Mass Strandings Of Humboldt Squid In California
December 11, 2012

Humboldt Squid Stranding Themselves In Santa Cruz County

Brett Smith for - Your Universe Online

Several hundred Humboldt squid washed ashore Sunday afternoon along the Santa Cruz County shoreline and marine biologists are working to uncover the cause.

Some observers speculated that the high tide may have something do to with the sea creatures essentially committing mass suicide. Conservation of the Humboldt squid off the coast of California is not a major concern because the squid can reproduce in mass numbers.

Hannah Rosen, a graduate student at Stanford University´s Hopkins Marine Station, told San Francisco´s CBS affiliate that she saw some witnesses try to bring some of the squid back into the sea, only to watch them return to the beach.

“They don´t see the shore very often,” Rosen said. “So it might just be that they don´t understand what´s going on around them, and they´re just trying to get away and don´t realize that if they swim towards the shore, they´re going to run out of water eventually.”

Scientists from Stanford said the squid were predominantly juveniles as adult Humboldt squid can grow up to six-feet long and 100 pounds.

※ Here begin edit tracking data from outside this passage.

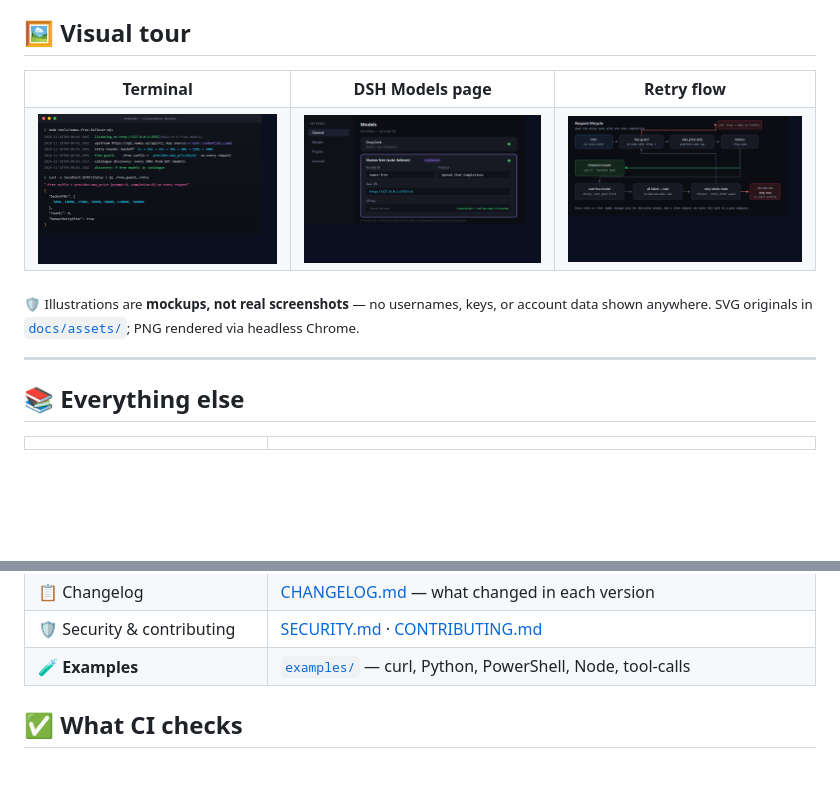
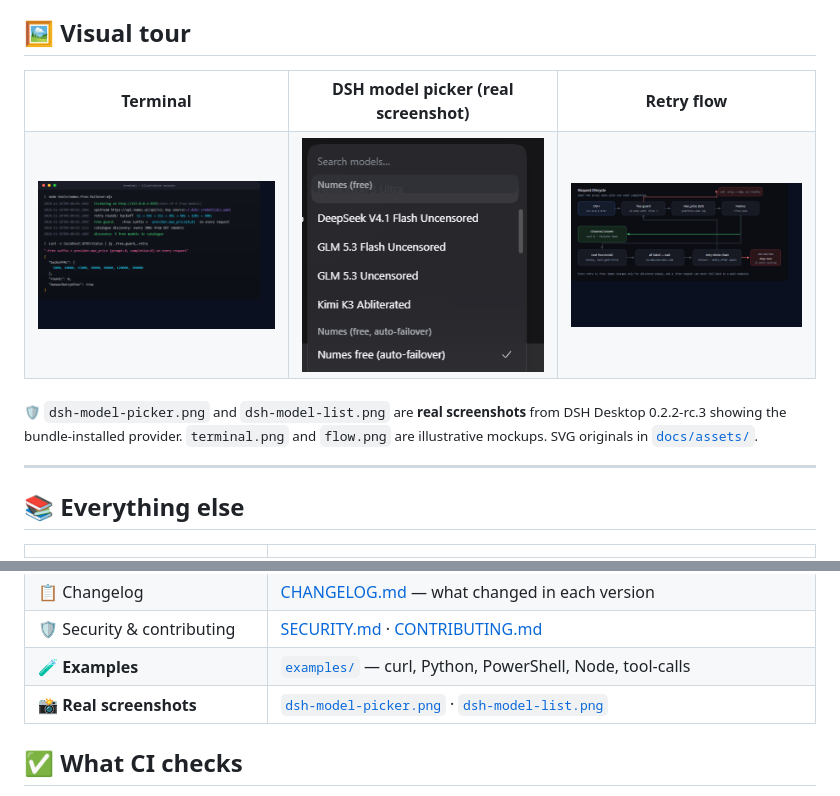
Before and after one commit to wwewtech/numes-deepseek-harness, a Markdown page: README.md, 2 parts joined by grey strips. Rendered like a GitHub page; pictures changed too: docs/assets/dsh-model-picker.png (added); blank space fills up the shorter version.

Commit message:
Add real DSH model picker screenshots from Desktop; replace mockup in visual tour

```diff
--- a/README.md
+++ b/README.md
@@ -137,17 +137,17 @@ curl http://127.0.0.1:8787/v1/chat/completions \
 <table>
   <tr>
     <td align="center"><strong>Terminal</strong></td>
-    <td align="center"><strong>DSH Models page</strong></td>
+    <td align="center"><strong>DSH model picker (real screenshot)</strong></td>
     <td align="center"><strong>Retry flow</strong></td>
   </tr>
   <tr>
     <td><img src="docs/assets/terminal.png" width="280" alt="Proxy terminal output: startup, /status JSON, cost guard"/></td>
-    <td><img src="docs/assets/dsh-models.png" width="280" alt="DSH Models settings page with numes-free provider filled in"/></td>
+    <td><img src="docs/assets/dsh-model-picker.png" width="280" alt="DSH model picker showing Numes free (auto-failover) selected"/></td>
     <td><img src="docs/assets/flow.png" width="280" alt="Request lifecycle: guard → max_price → Numes → stream or retry"/></td>
   </tr>
 </table>
 
-<sub>🛡️ Illustrations are **mockups, not real screenshots** — no usernames, keys, or account data shown anywhere. SVG originals in [`docs/assets/`](docs/assets/); PNG rendered via headless Chrome.</sub>
+<sub>🛡️ `dsh-model-picker.png` and `dsh-model-list.png` are **real screenshots** from DSH Desktop 0.2.2-rc.3 showing the bundle-installed provider. `terminal.png` and `flow.png` are illustrative mockups. SVG originals in [`docs/assets/`](docs/assets/).</sub>
 
 ---
 
@@ -165,6 +165,7 @@ curl http://127.0.0.1:8787/v1/chat/completions \
 | 📋 Changelog | [CHANGELOG.md](CHANGELOG.md) — what changed in each version |
 | 🛡️ Security & contributing | [SECURITY.md](SECURITY.md) · [CONTRIBUTING.md](CONTRIBUTING.md) |
 | 🧪 **Examples** | [`examples/`](examples/) — curl, Python, PowerShell, Node, tool-calls |
+| 📸 **Real screenshots** | [`dsh-model-picker.png`](docs/assets/dsh-model-picker.png) · [`dsh-model-list.png`](docs/assets/dsh-model-list.png) |
 
 ## ✅ What CI checks
 
```
Also changed, not shown: docs/assets/dsh-model-list.png (added).
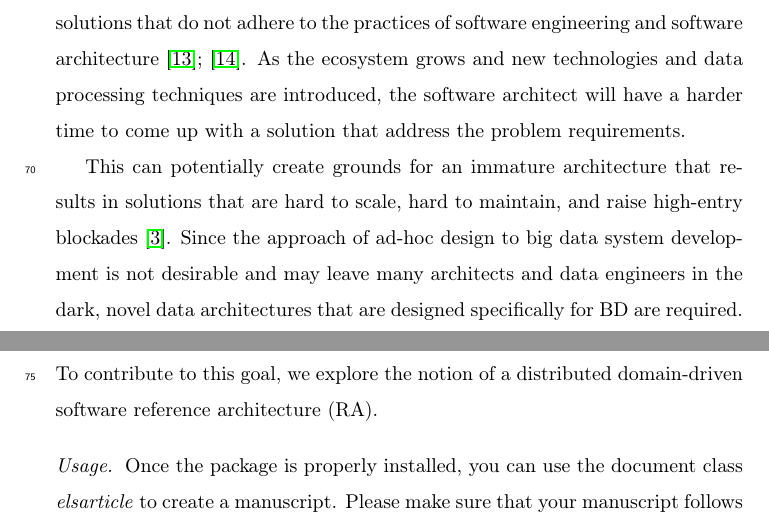
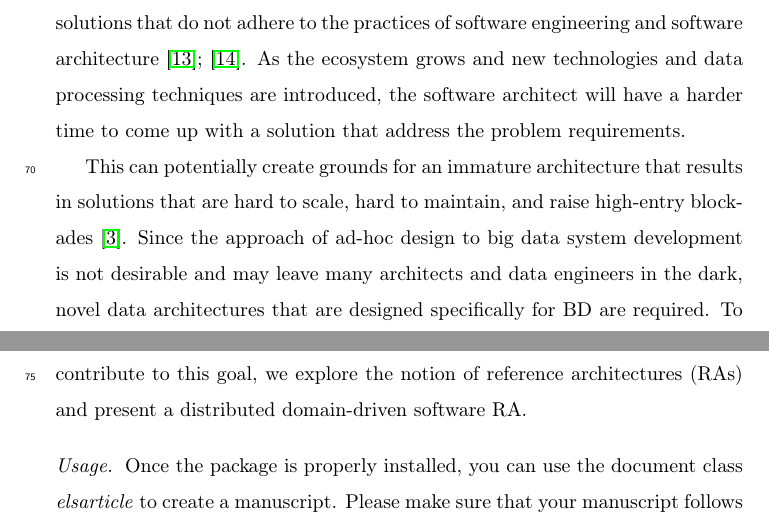
Before and after one commit to Polyhistor/Cybermycelium-Distributed-domain-driven-architecture-for-big-data-systems, a LaTeX paper (Domain-driven-distributed-RA-for-BD.tex): two parts of pages 3 and 4 of 6, joined at a grey line, cut so that both start at the same text. Compiled offline with pdfLaTeX.

Commit message:
improved the goal statement sentence

```diff
--- a/Domain-driven-distributed-RA-for-BD.tex
+++ b/Domain-driven-distributed-RA-for-BD.tex
@@ -95,7 +95,7 @@ Development and deployment of an efficacious big data system is only the beginni
 
 Majority of these systems are developed on-premise as ad-hoc complicated solutions that do not adhere to the practices of software engineering and software architecture \cite{Gorton}; \cite{Nadal}. As the ecosystem grows and new technologies and data processing techniques are introduced, the software architect will have a harder time to come up with a solution that address the problem requirements.
 
-This can potentially create grounds for an immature architecture that results in solutions that are hard to scale, hard to maintain, and raise high-entry blockades \cite{AtaeiApsec}. Since the approach of ad-hoc design to big data system development is not desirable and may leave many architects and data engineers in the dark, novel data architectures that are designed specifically for BD are required. To contribute to this goal, we explore the notion of a distributed domain-driven software reference architecture (RA).
+This can potentially create grounds for an immature architecture that results in solutions that are hard to scale, hard to maintain, and raise high-entry blockades \cite{AtaeiApsec}. Since the approach of ad-hoc design to big data system development is not desirable and may leave many architects and data engineers in the dark, novel data architectures that are designed specifically for BD are required. To contribute to this goal, we explore the notion of reference architectures (RAs) and present a distributed domain-driven software RA.
 
 
 
```
Also changed, not shown: Domain-driven-distributed-RA-for-BD.pdf, 3 other files.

They added that the squid were probably conceived and born in Monterey Bay, but were unable to navigate their way out to open waters.

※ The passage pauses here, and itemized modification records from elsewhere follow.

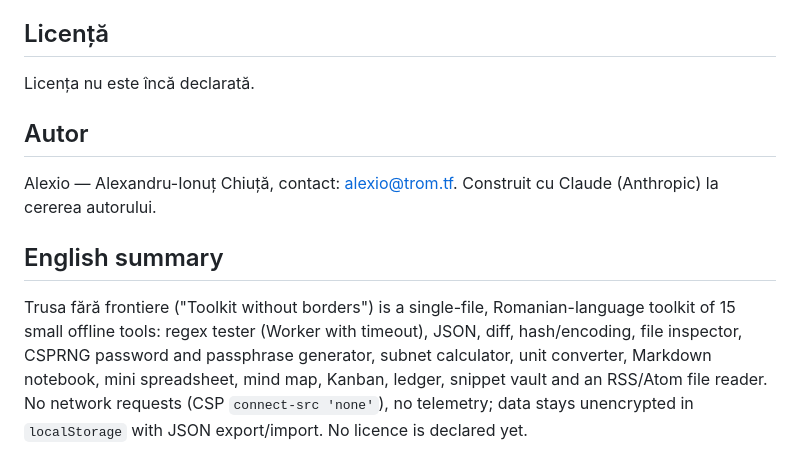
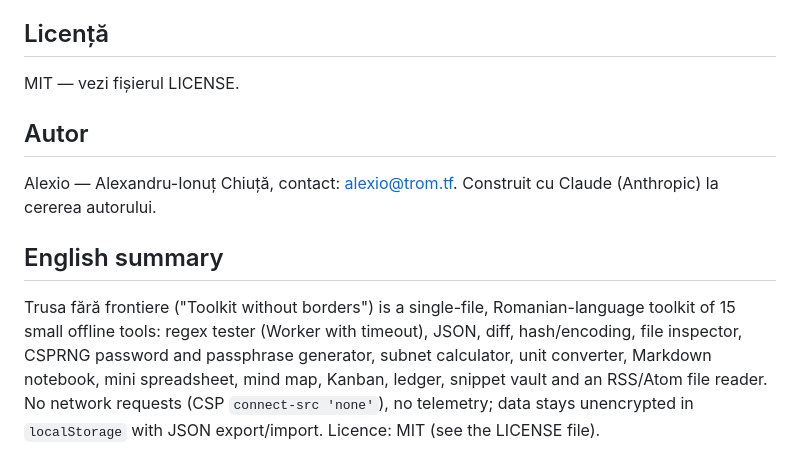
Before and after one commit to chiuta/Trusa-fara-frontiere, a Markdown page: README.md, the part around the change. Rendered like a GitHub page.

Commit message:
Licență: MIT
Co-Authored-By: Claude Sonnet 5.5 <noreply@anthropic.com>
Claude-Session: https://claude.ai/code/session_01EFMLWakaZCWkoXKJ2V1rHW

```diff
--- a/README.md
+++ b/README.md
@@ -76,7 +76,7 @@ Descarcă `index.html` și deschide-l în browser; nu are dependențe. Pentru se
 
 ## Licență
 
-Licența nu este încă declarată.
+MIT — vezi fișierul LICENSE.
 
 ## Autor
 
@@ -84,4 +84,4 @@ Alexio — Alexandru-Ionuț Chiuță, contact: alexio@trom.tf. Construit cu Clau
 
 ## English summary
 
-Trusa fără frontiere ("Toolkit without borders") is a single-file, Romanian-language toolkit of 15 small offline tools: regex tester (Worker with timeout), JSON, diff, hash/encoding, file inspector, CSPRNG password and passphrase generator, subnet calculator, unit converter, Markdown notebook, mini spreadsheet, mind map, Kanban, ledger, snippet vault and an RSS/Atom file reader. No network requests (CSP `connect-src 'none'`), no telemetry; data stays unencrypted in `localStorage` with JSON export/import. No licence is declared yet.
+Trusa fără frontiere ("Toolkit without borders") is a single-file, Romanian-language toolkit of 15 small offline tools: regex tester (Worker with timeout), JSON, diff, hash/encoding, file inspector, CSPRNG password and passphrase generator, subnet calculator, unit converter, Markdown notebook, mini spreadsheet, mind map, Kanban, ledger, snippet vault and an RSS/Atom file reader. No network requests (CSP `connect-src 'none'`), no telemetry; data stays unencrypted in `localStorage` with JSON export/import. Licence: MIT (see the LICENSE file).
```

Sunday´s phenomenon marks the third squid stranding in the past six weeks, from Santa Cruz to Pacific Grove. Marine biologists are currently analyzing the contents of the animals´ stomachs to see if they ingested something that might have disoriented them.

Humboldt squid have not been observed in the Monterey Bay waters for a few years, making recent events all the more suspicious. Some scientists attribute the phenomenon to this year´s El Nino weather patterns, which could have attracted them to the cooler environs of Northern and Central California´s coast.

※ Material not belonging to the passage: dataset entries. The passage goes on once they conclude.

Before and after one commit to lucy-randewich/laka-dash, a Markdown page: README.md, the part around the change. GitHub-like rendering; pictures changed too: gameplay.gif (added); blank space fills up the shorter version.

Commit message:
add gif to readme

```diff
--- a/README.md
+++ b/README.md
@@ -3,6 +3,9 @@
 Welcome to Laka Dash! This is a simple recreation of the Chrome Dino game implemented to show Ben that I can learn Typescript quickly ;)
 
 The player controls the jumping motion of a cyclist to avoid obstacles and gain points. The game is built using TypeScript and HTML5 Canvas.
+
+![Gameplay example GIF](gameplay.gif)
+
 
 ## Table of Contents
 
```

William Gilly, a biology professor at Stanford, said mass strandings are frequent when squid begin to occupy a new area. He said the strandings along the West Coast have historically stopped if the squid successfully establish themselves or evacuate the new area.

"My theory is that when the squid invade a new area -- they are returning to Monterey Bay for the first time in nearly three years, and the squid are only 8 or 9 months old -- they follow an algorithm (which is to) swim and find productive areas, especially by investigating anomalies, until you run into trouble," he told the Monterey Herald. "That mission takes some of them onto the beach. The question I can't answer is why they stop doing this after they successfully colonize an area. Perhaps the real pioneers are selected out, or maybe the survivors of a stranding go back to sea and warn the others."

Also known as the jumbo flying squid, the Humboldt squid typically grows to about five feet long. The squid is capable of changing its coloration and fishermen have dubbed it, “Diablo rojo”, or red devil because its skin flashes red and white colors while hunting. They have been known to eat up to 60 different species of fish, and will change their size from generation to generation–depending on food availability.